When it comes to regulation of the tech industry, Biden “is seen as more moderate…than some of his challengers for the Democratic nomination would have been, but he has previously stressed the need for greater focus on antitrust enforcement, and heightened regulatory uncertainty could weigh on the sector’s elevated valuation multiples ,” wrote Daniel Grosvenor, director of equity strategy at Oxford Economics, in a Thursday note to clients (see chart below).
Chief executives of four of the world’s most powerful tech companies — Apple Inc.
and Google parent Alphabet Inc.
— were grilled by lawmakers from both parties Wednesday in a marathon hearing before the House Judiciary Committee’s antitrust subcommittee.
Meanwhile the Real Clear Politics average of polls shows Biden with an 8.3 percentage point advantage over the incumbent. Trump on Twitter Thursday raised the possibility of delaying the Nov. 3 election, repeating an allegation that increased mail-in voting could result in fraud. There’s no evidence that mail-in voting has resulted in widespread fraud and the president doesn’t have the authority to move the election date.
The S&P 500 index tech sector is up more than 17% in the year to date, while the consumer discretionary sector, which includes Amazon, is up more than 15%. The communications services sector, which includes Facebook, Netflix Inc.
and Alphabet, is the only other of the S&P 500’s 11 sectors that is positive for the year, up nearly 5%.
The broader stock market has bounced sharply after tumbling into a bear market in late February and March as the COVID-19 pandemic forced the shutdown of businesses in the U.S. and around the world. But tech stocks have solidly outperformed as investors favored companies poised to benefit from or remain insulated from the disruption to business and consumer spending.
The S&P 500
on Wednesday finished 3.8% below its all-time closing high set on Feb. 19, while the Dow Jones Industrial Average
remained around 10% below its record close from Feb. 19. The tech-heavy Nasdaq Composite
meanwhile has hit a series of records in recent weeks.
Meanwhile, what Grosvenor termed “old-economy cyclicals” could benefit from a Biden win on Nov. 3, which would be more likely to produce more spending on infrastructure spending, the analyst said.
“Although both political parties are in favor of greater infrastructure spending, the level of government investment would likely be higher under Biden, particularly if the Democrats control both the House and the Senate,” he said.
Biden, he noted, has proposed $2 trillion of infrastructure spending over four years with a focus on clean energy and the goal of eliminating carbon emissions from power plants by 2035.
“Old economy sectors such as industrials and materials have typically fared well as U.S. government investment increases,” Grosvenor said, referring to the chart above, “and we believe that these sectors are well placed regardless of the U.S. election outcome given their attractive valuations and an upswing in China’s credit cycle.”
The S&P 500 industrials sector is down more than 11% year to date, while the materials sector is down 1.8%.
But do investors agree?

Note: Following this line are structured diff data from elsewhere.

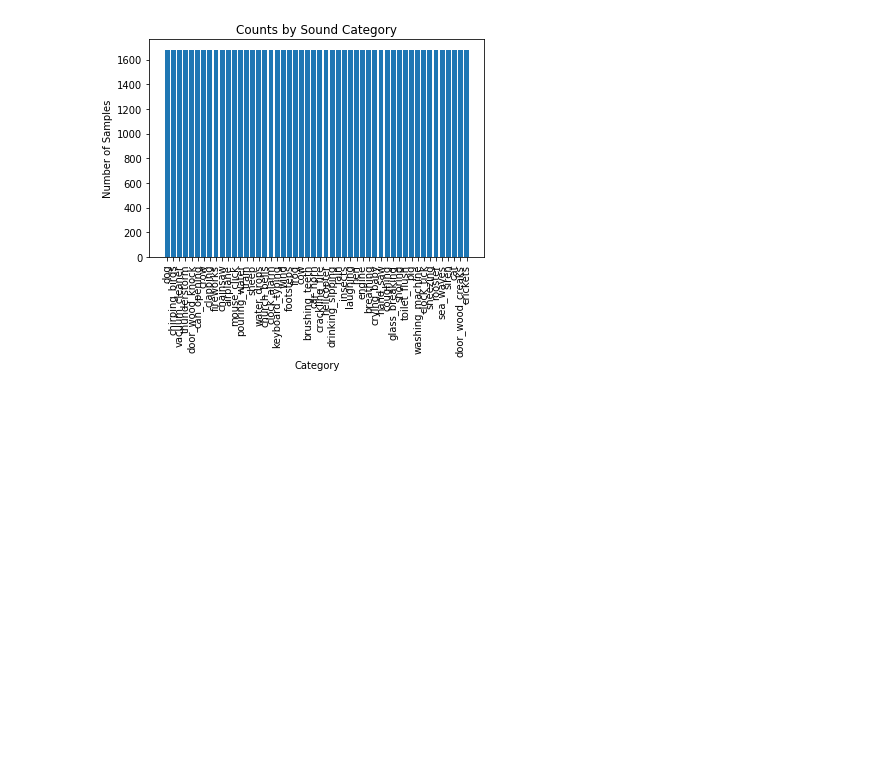
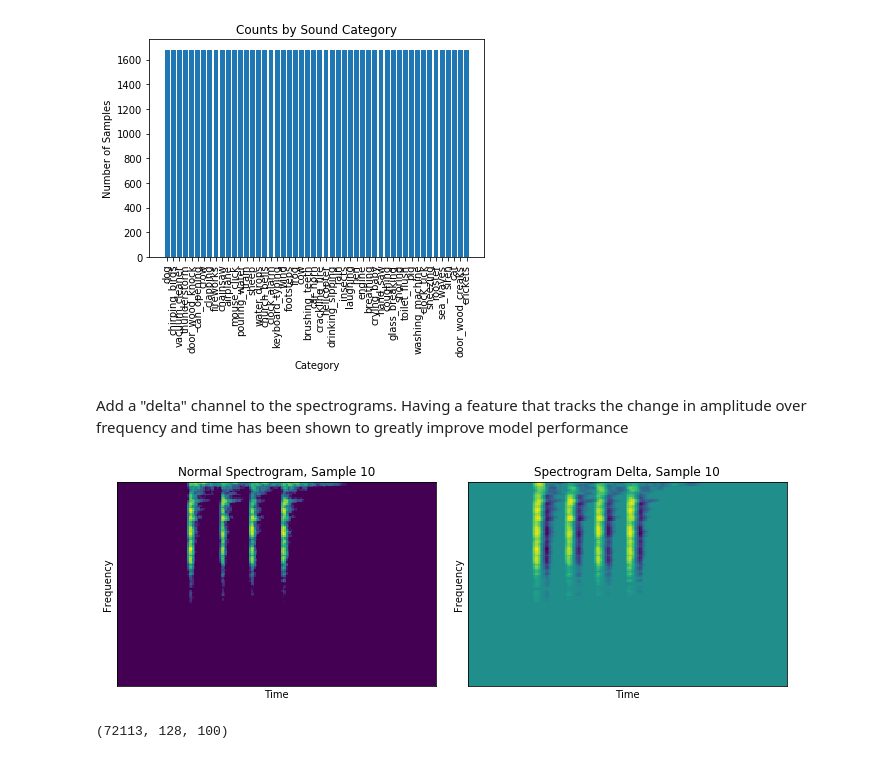
Before and after one commit to JosephStanderfer/Audio_Classification_Projects, a Jupyter notebook: SoundClassification_ESC50.ipynb, the cells around one changed output. Drawn from its saved outputs; the diff is of its cells as text; code cells hidden in the pictures; blank space fills up the shorter version.

Commit message:
added delta filter

```diff
--- a/SoundClassification_ESC50.ipynb
+++ b/SoundClassification_ESC50.ipynb
@@ -247,0 +244,41 @@ plt.show()
+# %% [markdown]
+Add a "delta" channel to the spectrograms. Having a feature that tracks the change in amplitude over frequency and time has been shown to greatly improve model performance
+# %%
+sample_idx = 10
+sample_spec = getSpectrogram(10)
+delta = librosa.feature.delta(sample_spec)
+
+#create shared plot
+fig = plt.figure(figsize=(12, 6))
+grid = plt.GridSpec(1, 2, wspace=0.1, hspace=0.1)
+ax_spec = fig.add_subplot(grid[0, 0])
+ax_delta = fig.add_subplot(grid[0, 1])
+
+#plot regular spectrogram
+ax_spec.imshow(sample_spec)
+ax_spec.set_title('Normal Spectrogram, Sample %d'%sample_idx)
+ax_spec.set_xlabel('Time')
+ax_spec.set_ylabel('Frequency')
+ax_spec.set_xticks([])
+ax_spec.set_yticks([])
+
+#plot example delta
+ax_delta.imshow(delta)
+ax_delta.set_title('Spectrogram Delta, Sample %d'%sample_idx)
+ax_delta.set_xlabel('Time')
+ax_delta.set_ylabel('Frequency')
+ax_delta.set_xticks([])
+ax_delta.set_yticks([])
+fig.show()
+# %% [output]
+[figure, added]
+# %%
+#create the delta feature and stack it onto X as a new channel
+Xd = np.array([librosa.feature.delta(spec) for spec in X])
+print(Xd.shape)
+
+#combine with the earlier cells
+X_2 = np.stack((X,Xd), axis=-1)
+print(X_2.shape)
+# %% [output]
+(72113, 128, 100)
```
Also changed, not shown: parts of 9 cells of this notebook.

Lori Calvasina, head of U.S. equity strategy at RBC Capital Markets, noted in a research report earlier this week that secular growth sectors — communication services, consumer discretionary (which contains internet retail) and tech – have been moving in sync with Biden’s rising chances of winning the White House, as reflected in betting markets,
Meanwhile, the commodity and cyclical sectors that fared best after Trump won in 2016—energy, financials, and industrials – have been inversely correlated with Biden’s chances, she said.
RBC’s latest survey of its U.S. equity analysts, however, found they expected a Biden win would be “slightly bearish” for the tech sector and “bearish” for consumer discretionary, due in part to issues including higher corporate taxes and an anti-stock buyback stance.
But they also see a Biden win as bearish for industrials, citing factors including calls for a $15 minimum wage and “pro-union bias could create cost/margin pressures.